** Opening AVAILABLE RECORDS block **

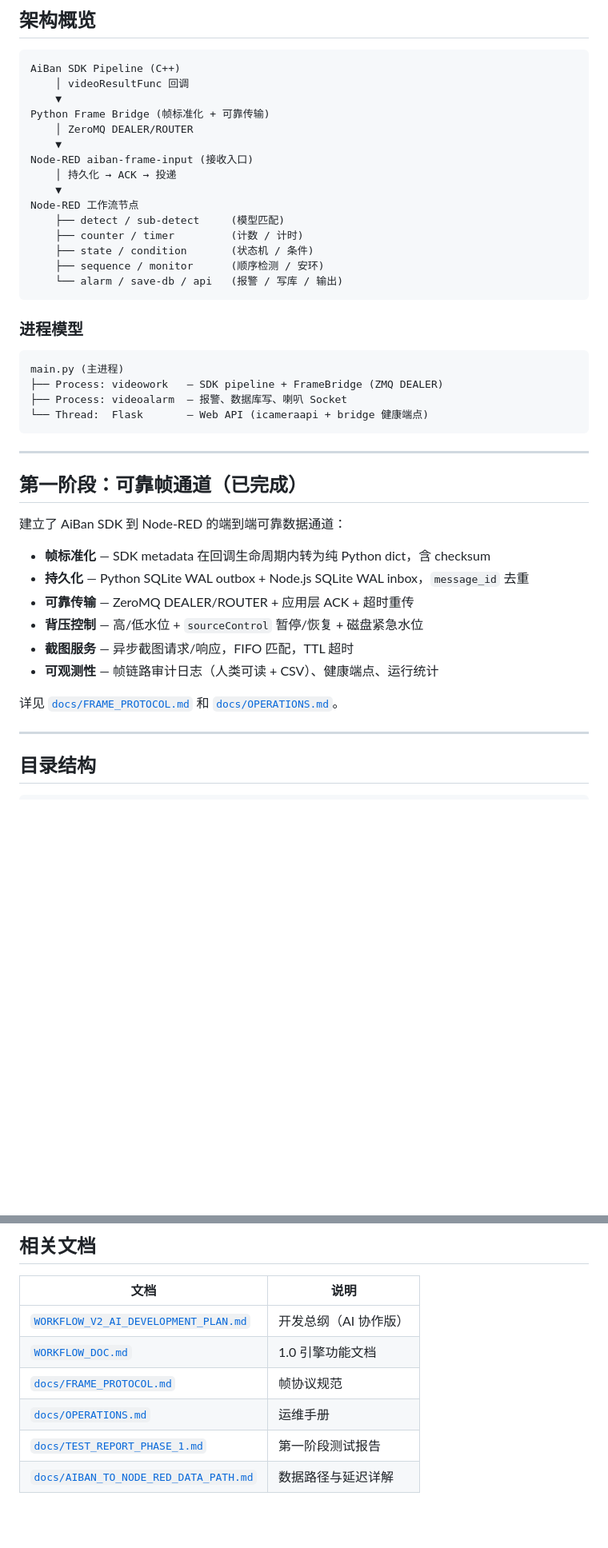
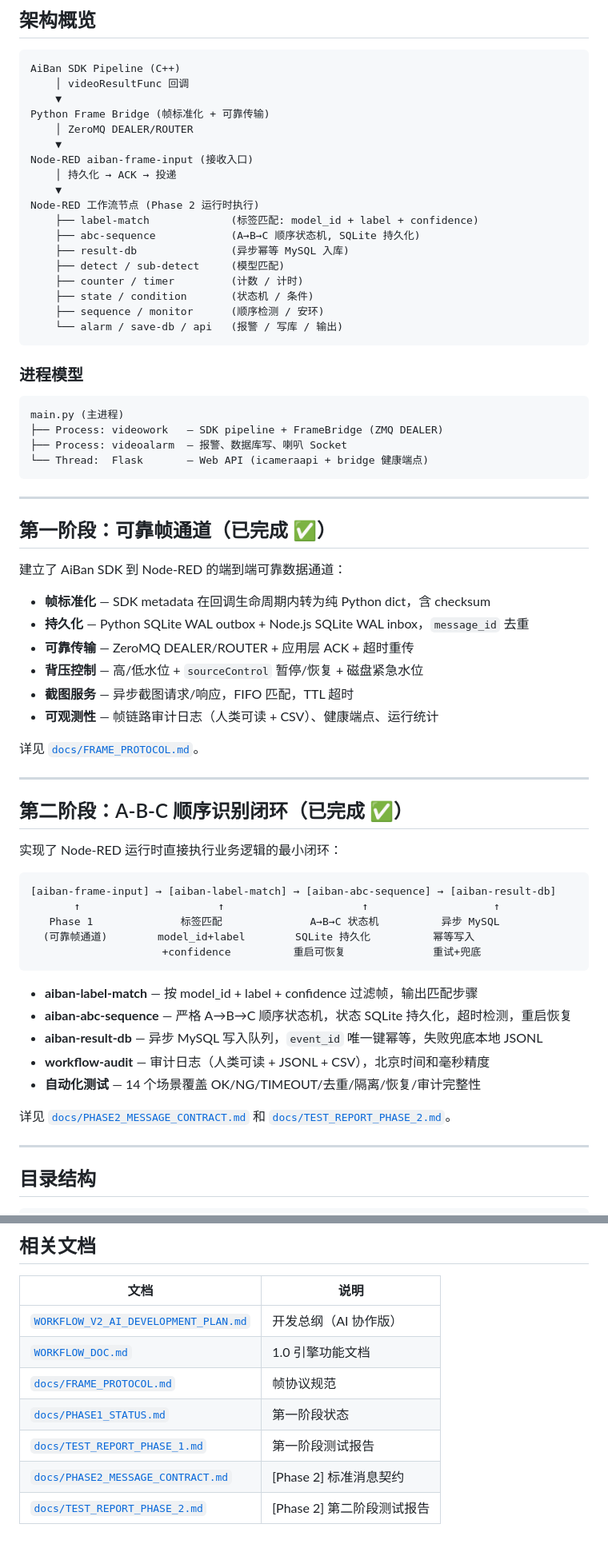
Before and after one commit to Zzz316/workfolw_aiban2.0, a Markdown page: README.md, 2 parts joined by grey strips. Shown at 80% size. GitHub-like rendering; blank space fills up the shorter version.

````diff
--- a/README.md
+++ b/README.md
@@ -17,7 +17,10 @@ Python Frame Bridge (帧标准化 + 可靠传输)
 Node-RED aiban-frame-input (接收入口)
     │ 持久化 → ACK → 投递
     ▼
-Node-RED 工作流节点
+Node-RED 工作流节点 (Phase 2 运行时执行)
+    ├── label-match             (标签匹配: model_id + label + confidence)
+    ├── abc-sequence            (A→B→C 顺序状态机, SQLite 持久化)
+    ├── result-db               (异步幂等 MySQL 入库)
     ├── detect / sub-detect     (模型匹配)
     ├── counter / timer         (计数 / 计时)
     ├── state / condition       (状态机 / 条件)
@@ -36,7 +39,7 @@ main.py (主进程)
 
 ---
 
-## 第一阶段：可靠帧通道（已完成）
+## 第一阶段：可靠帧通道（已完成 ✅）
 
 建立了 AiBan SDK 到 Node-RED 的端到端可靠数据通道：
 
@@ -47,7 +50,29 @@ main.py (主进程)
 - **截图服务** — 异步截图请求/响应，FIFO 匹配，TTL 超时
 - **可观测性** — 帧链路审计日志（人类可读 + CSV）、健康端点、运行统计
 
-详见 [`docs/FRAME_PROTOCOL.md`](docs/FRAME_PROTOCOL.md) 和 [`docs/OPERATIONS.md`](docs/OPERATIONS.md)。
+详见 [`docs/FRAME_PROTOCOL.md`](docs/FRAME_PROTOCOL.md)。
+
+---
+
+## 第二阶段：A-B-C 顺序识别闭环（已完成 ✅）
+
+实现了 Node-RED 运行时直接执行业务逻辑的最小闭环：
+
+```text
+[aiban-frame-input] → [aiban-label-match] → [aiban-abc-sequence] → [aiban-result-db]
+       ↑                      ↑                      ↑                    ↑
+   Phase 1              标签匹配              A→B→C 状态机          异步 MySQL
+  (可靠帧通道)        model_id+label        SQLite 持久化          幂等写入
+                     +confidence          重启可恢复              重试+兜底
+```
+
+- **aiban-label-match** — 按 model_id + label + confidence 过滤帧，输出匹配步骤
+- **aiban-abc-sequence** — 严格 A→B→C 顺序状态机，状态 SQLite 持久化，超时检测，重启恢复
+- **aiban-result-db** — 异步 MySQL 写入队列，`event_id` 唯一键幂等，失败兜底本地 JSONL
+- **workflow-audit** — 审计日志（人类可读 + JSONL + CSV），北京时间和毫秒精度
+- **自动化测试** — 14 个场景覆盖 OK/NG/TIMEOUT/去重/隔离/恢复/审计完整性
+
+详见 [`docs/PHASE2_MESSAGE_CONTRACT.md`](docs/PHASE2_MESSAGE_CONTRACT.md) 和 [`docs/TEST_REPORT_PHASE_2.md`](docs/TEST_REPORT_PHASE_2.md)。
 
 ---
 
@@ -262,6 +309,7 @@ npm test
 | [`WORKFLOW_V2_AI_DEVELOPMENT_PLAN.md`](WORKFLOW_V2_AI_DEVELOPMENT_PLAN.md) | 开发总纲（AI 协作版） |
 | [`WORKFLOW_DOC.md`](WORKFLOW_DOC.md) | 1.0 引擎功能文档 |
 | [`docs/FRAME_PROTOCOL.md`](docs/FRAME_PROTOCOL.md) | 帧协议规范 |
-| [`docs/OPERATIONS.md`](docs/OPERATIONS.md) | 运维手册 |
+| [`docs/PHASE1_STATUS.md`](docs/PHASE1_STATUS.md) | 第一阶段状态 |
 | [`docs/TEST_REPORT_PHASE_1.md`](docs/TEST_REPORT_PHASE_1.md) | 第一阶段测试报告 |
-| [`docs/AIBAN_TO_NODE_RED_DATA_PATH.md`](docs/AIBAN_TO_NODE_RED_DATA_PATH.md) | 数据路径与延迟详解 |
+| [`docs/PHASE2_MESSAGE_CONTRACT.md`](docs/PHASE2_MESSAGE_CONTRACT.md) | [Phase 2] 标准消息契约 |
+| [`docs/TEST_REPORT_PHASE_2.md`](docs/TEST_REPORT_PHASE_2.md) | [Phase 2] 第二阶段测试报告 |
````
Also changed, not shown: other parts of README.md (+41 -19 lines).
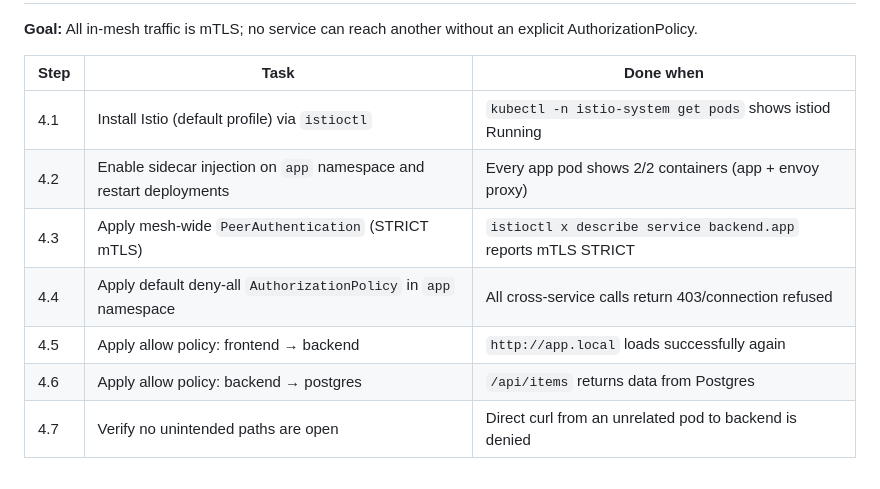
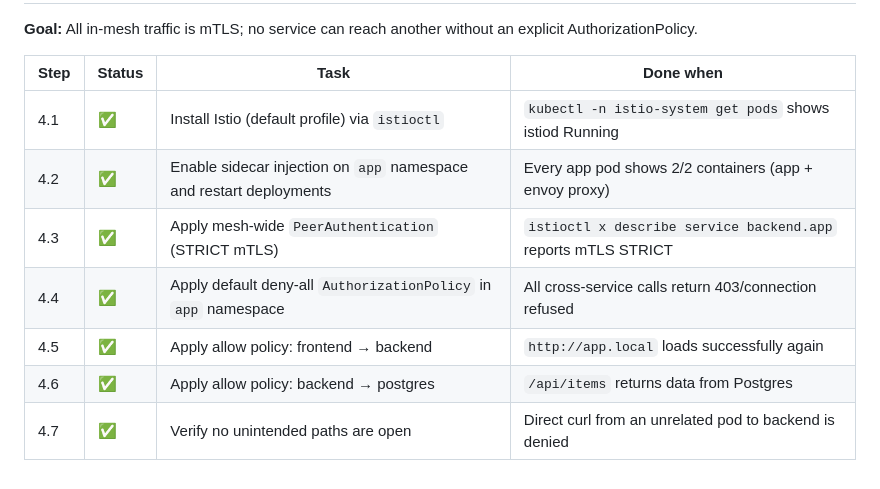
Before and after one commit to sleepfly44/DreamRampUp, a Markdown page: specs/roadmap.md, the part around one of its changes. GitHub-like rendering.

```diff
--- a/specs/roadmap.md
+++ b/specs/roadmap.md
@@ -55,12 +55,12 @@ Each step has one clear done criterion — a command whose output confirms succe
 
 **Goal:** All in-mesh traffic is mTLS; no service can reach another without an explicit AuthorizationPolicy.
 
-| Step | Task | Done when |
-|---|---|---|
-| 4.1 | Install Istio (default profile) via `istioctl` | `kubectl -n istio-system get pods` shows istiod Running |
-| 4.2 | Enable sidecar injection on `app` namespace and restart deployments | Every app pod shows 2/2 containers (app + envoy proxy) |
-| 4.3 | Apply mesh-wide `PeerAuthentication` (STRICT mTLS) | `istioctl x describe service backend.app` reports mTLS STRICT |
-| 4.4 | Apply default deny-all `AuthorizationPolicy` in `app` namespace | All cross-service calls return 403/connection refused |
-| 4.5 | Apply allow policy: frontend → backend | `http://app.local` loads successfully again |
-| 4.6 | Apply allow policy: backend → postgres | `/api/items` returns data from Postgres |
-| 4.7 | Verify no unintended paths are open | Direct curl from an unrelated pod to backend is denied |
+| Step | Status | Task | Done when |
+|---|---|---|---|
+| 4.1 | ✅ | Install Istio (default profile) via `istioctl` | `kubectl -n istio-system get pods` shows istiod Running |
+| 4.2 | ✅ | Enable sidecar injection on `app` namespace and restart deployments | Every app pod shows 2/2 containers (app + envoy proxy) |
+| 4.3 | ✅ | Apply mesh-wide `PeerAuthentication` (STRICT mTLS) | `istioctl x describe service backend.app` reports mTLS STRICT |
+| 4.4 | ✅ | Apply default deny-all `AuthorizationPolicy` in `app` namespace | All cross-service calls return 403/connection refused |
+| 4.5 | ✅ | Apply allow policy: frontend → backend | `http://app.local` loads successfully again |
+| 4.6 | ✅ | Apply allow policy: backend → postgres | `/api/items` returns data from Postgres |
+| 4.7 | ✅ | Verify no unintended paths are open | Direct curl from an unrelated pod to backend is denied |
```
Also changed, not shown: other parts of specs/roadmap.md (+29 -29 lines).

** Closing AVAILABLE RECORDS block **
** Opening AVAILABLE RECORDS block **

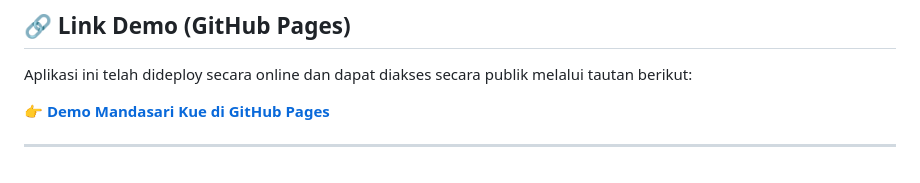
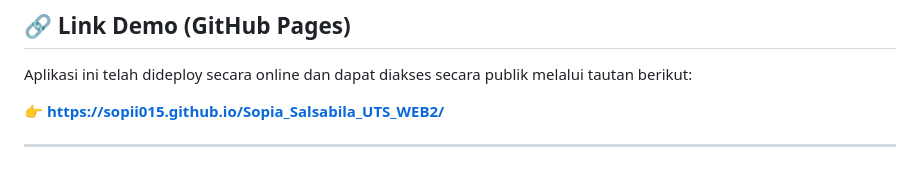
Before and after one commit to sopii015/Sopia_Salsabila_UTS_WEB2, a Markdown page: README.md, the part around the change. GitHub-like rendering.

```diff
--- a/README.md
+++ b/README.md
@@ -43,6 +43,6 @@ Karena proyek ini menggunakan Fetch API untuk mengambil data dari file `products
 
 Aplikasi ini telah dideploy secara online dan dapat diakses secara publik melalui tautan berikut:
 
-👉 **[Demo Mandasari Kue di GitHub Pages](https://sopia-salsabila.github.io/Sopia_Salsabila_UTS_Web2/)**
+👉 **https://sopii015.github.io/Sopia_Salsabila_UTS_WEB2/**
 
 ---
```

** Closing AVAILABLE RECORDS block **

For each line in the data above that contains the string "README", extract the line.

Before and after one commit to Zzz316/workfolw_aiban2.0, a Markdown page: README.md, 2 parts joined by grey strips. Shown at 80% size. GitHub-like rendering; blank space fills up the shorter version.
--- a/README.md
+++ b/README.md
Also changed, not shown: other parts of README.md (+41 -19 lines).
Before and after one commit to sopii015/Sopia_Salsabila_UTS_WEB2, a Markdown page: README.md, the part around the change. GitHub-like rendering.
--- a/README.md
+++ b/README.md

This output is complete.